“We have to protect science's access to the full range of cellular types now. And in doing that, we will protect the freedom of science to ethically pursue knowledge in this country outside of religious ideology.”Klein also said,
“If we don't take a position now the next ten years may see a theocratic government at the state and federal level that restricts scientific research in this country for the next 50–100 years.”As for the agency’s accomplishments, Hayden wrote,
“(I)n California, researchers are making nerve, heart, eye and skin cells from iPS cells and embryonic stem cells — a range of work rare for a single state — and they aim to test many of these in humans. They are developing drugs against cancer stem cells, which are thought to perpetuate the disease. And they are leading the world's only two trials of treatments that combine gene editing and cell therapy to treat HIV. They are doing all this with an unmatched infrastructure, including a network of 12 new or newly renovated facilities, and a funding pipeline that acts as a beacon to young scientists.
“Almost every country would be jealous of what they've got in California,” says Christine Mummery of the Leiden University Medical Center in the Netherlands.”Mummery is a member of the agency's scientific advisory board.
Stephanie Lee was the writer on the San Francisco Chronicle story that was on the first page of the business section on July 5.

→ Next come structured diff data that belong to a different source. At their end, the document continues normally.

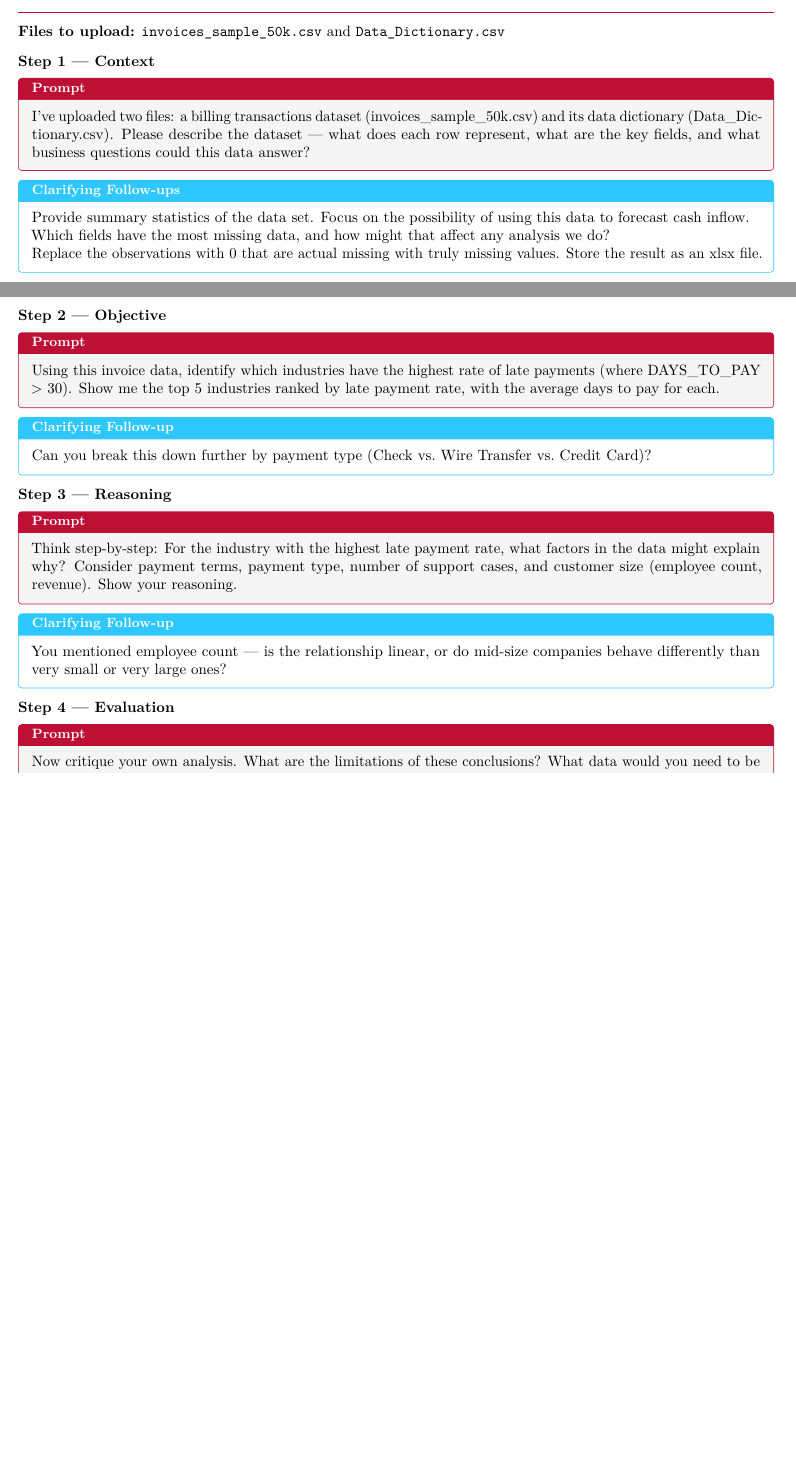
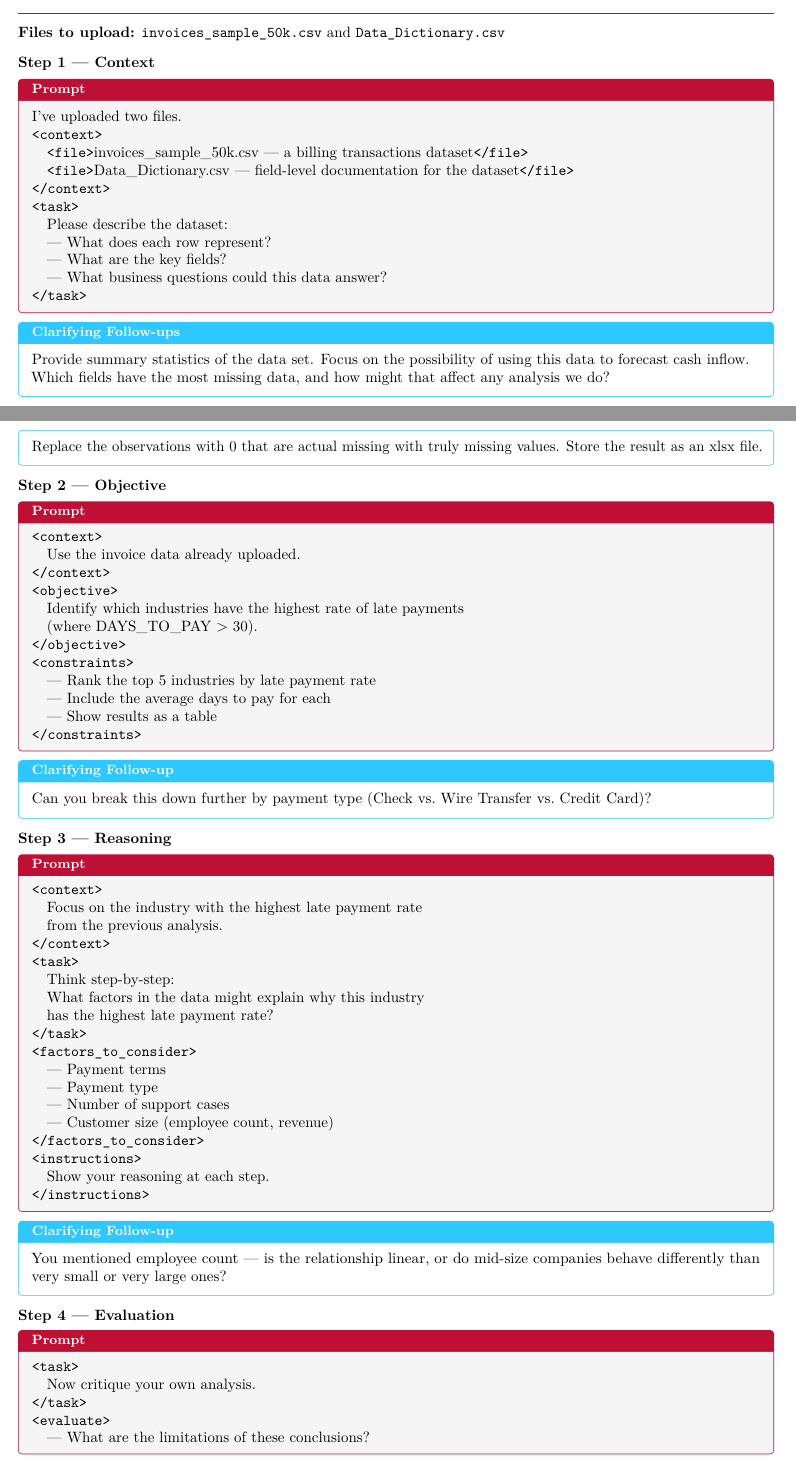
Before and after one commit to LJKelly3141/crp-webinar-ai, a Quarto document (handout.qmd): two parts of pages 1 and 2 of 3 before the commit and two parts of pages 1 and 2 of 4 after it, joined at a grey line, cut so that both start at the same text, the shorter picture padded with empty space. The pictures show the output file handout.pdf that the author committed with the source.

Commit message:
Update handout prompts to match demo-plan.txt XML-tagged format
All prompts now use XML tags (<context>, <task>, <objective>,
<constraints>, <reasoning>, <evaluation>) matching the live demo script.

Co-Authored-By: Claude Opus 4.6 (1M context) <noreply@anthropic.com>

```diff
--- a/handout.qmd
+++ b/handout.qmd
@@ -85,7 +85,19 @@
 \subsection{Step 1 — Context}
 
 \begin{promptbox}[Prompt]
-I've uploaded two files: a billing transactions dataset (invoices\_sample\_50k.csv) and its data dictionary (Data\_Dictionary.csv). Please describe the dataset — what does each row represent, what are the key fields, and what business questions could this data answer?
+I've uploaded two files.
+
+\texttt{<context>}\\
+\hspace*{1em}\texttt{<file>}invoices\_sample\_50k.csv --- a billing transactions dataset\texttt{</file>}\\
+\hspace*{1em}\texttt{<file>}Data\_Dictionary.csv --- field-level documentation for the dataset\texttt{</file>}\\
+\texttt{</context>}
+
+\texttt{<task>}\\
+\hspace*{1em}Please describe the dataset:\\
+\hspace*{1em}--- What does each row represent?\\
+\hspace*{1em}--- What are the key fields?\\
+\hspace*{1em}--- What business questions could this data answer?\\
+\texttt{</task>}
 \end{promptbox}
 
 \begin{followupbox}[Clarifying Follow-ups]
@@ -99,7 +111,20 @@
 \subsection{Step 2 — Objective}
 
 \begin{promptbox}[Prompt]
-Using this invoice data, identify which industries have the highest rate of late payments (where DAYS\_TO\_PAY > 30). Show me the top 5 industries ranked by late payment rate, with the average days to pay for each.
+\texttt{<context>}\\
+\hspace*{1em}Use the invoice data already uploaded.\\
+\texttt{</context>}
+
+\texttt{<objective>}\\
+\hspace*{1em}Identify which industries have the highest rate of late payments\\
+\hspace*{1em}(where DAYS\_TO\_PAY > 30).\\
+\texttt{</objective>}
+
+\texttt{<constraints>}\\
+\hspace*{1em}--- Rank the top 5 industries by late payment rate\\
+\hspace*{1em}--- Include the average days to pay for each\\
+\hspace*{1em}--- Show results as a table\\
+\texttt{</constraints>}
 \end{promptbox}
 
 \begin{followupbox}[Clarifying Follow-up]
@@ -109,14 +134,39 @@
 \subsection{Step 3 — Reasoning}
 
 \begin{promptbox}[Prompt]
-Think step-by-step: For the industry with the highest late payment rate, what factors in the data might explain why? Consider payment terms, payment type, number of support cases, and customer size (employee count, revenue). Show your reasoning.
+\texttt{<context>}\\
+\hspace*{1em}Focus on the industry with the highest late payment rate\\
+\hspace*{1em}from the previous analysis.\\
+\texttt{</context>}
+
+\texttt{<task>}\\
+\hspace*{1em}Think step-by-step:\\
+\hspace*{1em}What factors in the data might explain why this industry\\
+\hspace*{1em}has the highest late payment rate?\\
+\texttt{</task>}
+
+\texttt{<factors\_to\_consider>}\\
+\hspace*{1em}--- Payment terms\\
+\hspace*{1em}--- Payment type\\
+\hspace*{1em}--- Number of support cases\\
+\hspace*{1em}--- Customer size (employee count, revenue)\\
+\texttt{</factors\_to\_consider>}
+
+\texttt{<instructions>}\\
+\hspace*{1em}Show your reasoning at each step.\\
+\texttt{</instructions>}
 \end{promptbox}
 
 \begin{followupbox}[Clarifying Follow-up]
-You mentioned employee count — is the relationship linear, or do mid-size companies behave differently than very small or very large ones?
+You mentioned employee count --- is the relationship linear, or do mid-size companies behave differently than very small or very large ones?
 \end{followupbox}
 
 \subsection{Step 4 — Evaluation}
 
 \begin{promptbox}[Prompt]
-Now critique your own analysis. What are the limitations of these conclusions? What data would you need to be more confident? Are there any potential biases in how this dataset was constructed?
+\texttt{<task>}\\
+\hspace*{1em}Now critique your own analysis.\\
+\texttt{</task>}
+
+\texttt{<evaluate>}\\
+\hspace*{1em}--- What are the limitations of these conclusions?\\
```
Also changed, not shown: handout.pdf, handout.qmd (28 more changed lines).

It was headlined,
“Stem cell researchers under pressure to produce”The headline was drawn from this paragraph by Lee,
“Fund recipients are under pressure to show results - commercially viable therapies, ideally. Universities and other nonprofit groups have received most of the money, but the pressure is especially heavy on biotechnology companies that have staked their livelihoods on such therapies."
“As (clinical) trials add more patients, they become more expensive. The challenge in the future will be to find money to keep these trials going when the stem cell agency runs out of money.
"’It's certainly not going to make life easier,’ said (Martin) McGlynn (CEO) of StemCells, which reported a $28 million operating loss last year."’To their credit, the California voters stepped up to the plate, and $3 billion is a lot of money,’ he said. ‘But an awful lot more is going to be needed to finish the job.’"Lee continued,
“It is not realistic to expect a stem cell therapy to reach consumers in five years, especially when the field is so young, said Enal Razvi, managing director at Select Biosciences, a life sciences market research company.
"Even so, by 2017, ‘if they don't have products already on the marketplace, they should not be expecting public money to fill their portfolio,’ he said. ‘Apple doesn't go to California and keep asking for money to build their own iPhone.’"